The Charlotte City Council race is a packed one with many newcomers. Twenty-one people are running for 11 seats and with fights over the streetcar, and Bank of America Stadium, there could be a change in the political make-up of council.
"City Council races are usually off people's radars," said UNCC Political Scientist Dr. Eric Heberlig.
Heberlig has studied Charlotte City Council races for over 10 years and says important issues facing the current council should put the race on people's radars. He says the debate over using taxpayer money to fund Bank of America stadium and pay for a streetcar should resonate with voters.
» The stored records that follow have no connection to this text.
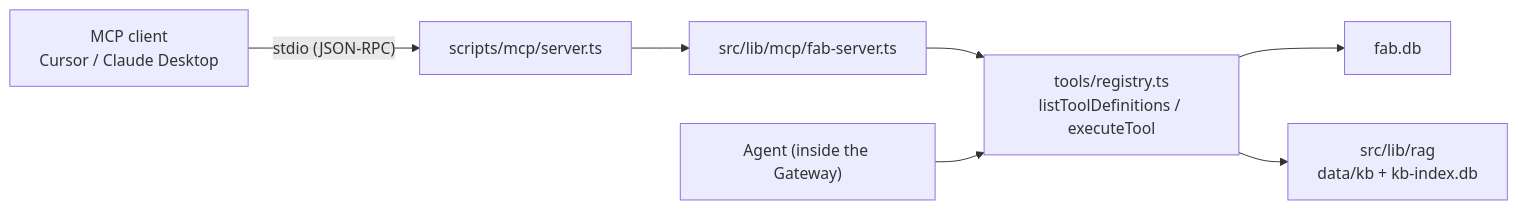
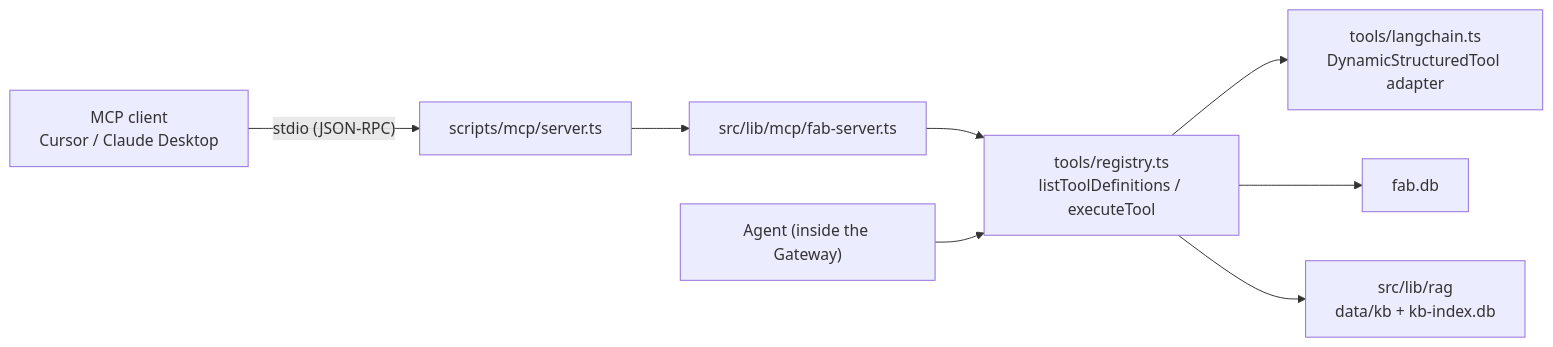
One commit to sunguchuan/star-track-demo changed the second of 2 diagrams in docs/en/ai-gateway.md. Above: the diagram before and after it, drawn with Mermaid. The commit also changed other lines of this file and 6 other files, not shown here.

First line of the commit message:
用 LangChain StructuredTool 适配现有产线与知识库工具

````diff
--- a/docs/en/ai-gateway.md
+++ b/docs/en/ai-gateway.md
@@ -587,9 +587,10 @@
 ```mermaid
 flowchart LR
   C["MCP client<br/>Cursor / Claude Desktop"] -- "stdio (JSON-RPC)" --> S["scripts/mcp/server.ts"]
   S --> F["src/lib/mcp/fab-server.ts"]
   F --> R["tools/registry.ts<br/>listToolDefinitions / executeTool"]
+  R --> LC["tools/langchain.ts<br/>DynamicStructuredTool adapter"]
   R --> D["fab.db"]
   R --> K["src/lib/rag<br/>data/kb + kb-index.db"]
   A["Agent (inside the Gateway)"] --> R
 ```
````
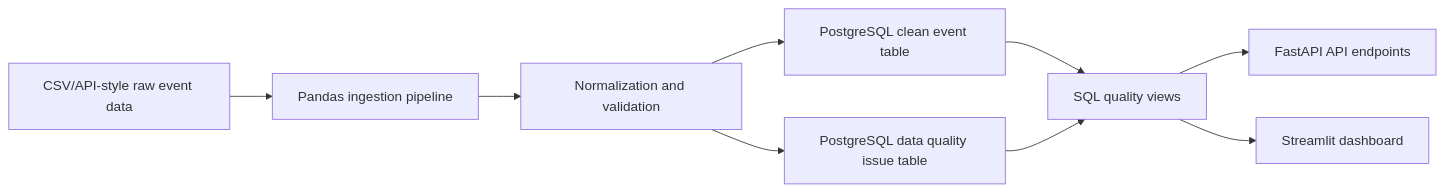
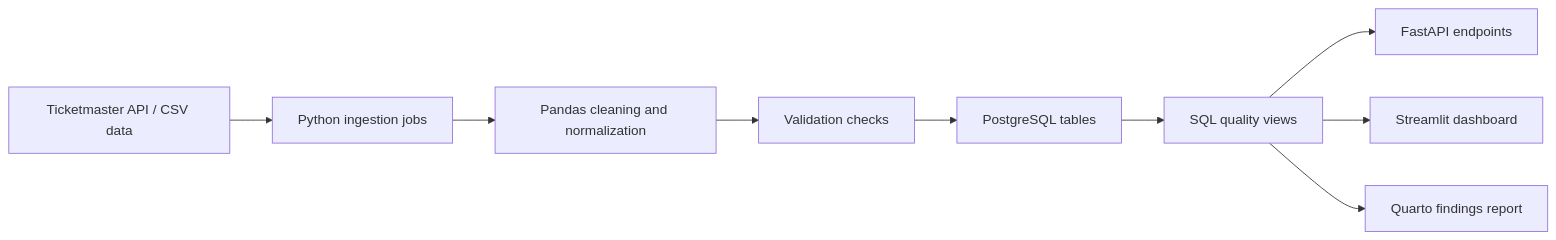
Before and after one commit to EnmaSantos/live-music-data-quality-pipeline: the diagram in README.md, drawn with Mermaid. The commit also changed other lines of this file and 2 other files, not shown here.

````diff
--- a/README.md
+++ b/README.md
@@ -19,11 +64,11 @@
 ```mermaid
 flowchart LR
-    A["CSV/API-style raw event data"] --> B["Pandas ingestion pipeline"]
-    B --> C["Normalization and validation"]
-    C --> D["PostgreSQL clean event table"]
-    C --> E["PostgreSQL data quality issue table"]
-    D --> F["SQL quality views"]
-    E --> F
-    F --> G["FastAPI API endpoints"]
+    A["Ticketmaster API / CSV data"] --> B["Python ingestion jobs"]
+    B --> C["Pandas cleaning and normalization"]
+    C --> D["Validation checks"]
+    D --> E["PostgreSQL tables"]
+    E --> F["SQL quality views"]
+    F --> G["FastAPI endpoints"]
     F --> H["Streamlit dashboard"]
+    F --> I["Quarto findings report"]
 ```
````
"When voters don't know the candidates they typically go by party identification," he said.
Heberlig says having an "R" or a "D" next to a candidate's name makes a difference at the polls. Four Democrats, four Republicans and one Libertarian are running to fill four at-large council seats. The two incumbents in the at-large race are Democrats.
"The incumbents are highly likely to win. They have the name recognition they have the campaign contributions to win," he said.
The Democratic majority on council was in favor of using taxpayer money to renovate Bank of America Stadium and the streetcar. He says voters may vote to maintain the status-quo because of Charlotte's political makeup.
"More people in Charlotte call themselves Democrats than Republicans and Independents so Republicans need to get people to vote against their natural inclinations to vote Democratic," he said.
In the individual district race, 12 candidates are running to fill 7 council seats. Heberlig says if Republicans want to pick up more seats in districts or at-large, they have to continue using both the Bank of America Stadium and the streetcar fight to their advantage.
"Their only hope to gain representation is to hold on to those seats and pick up the at large seats," he said.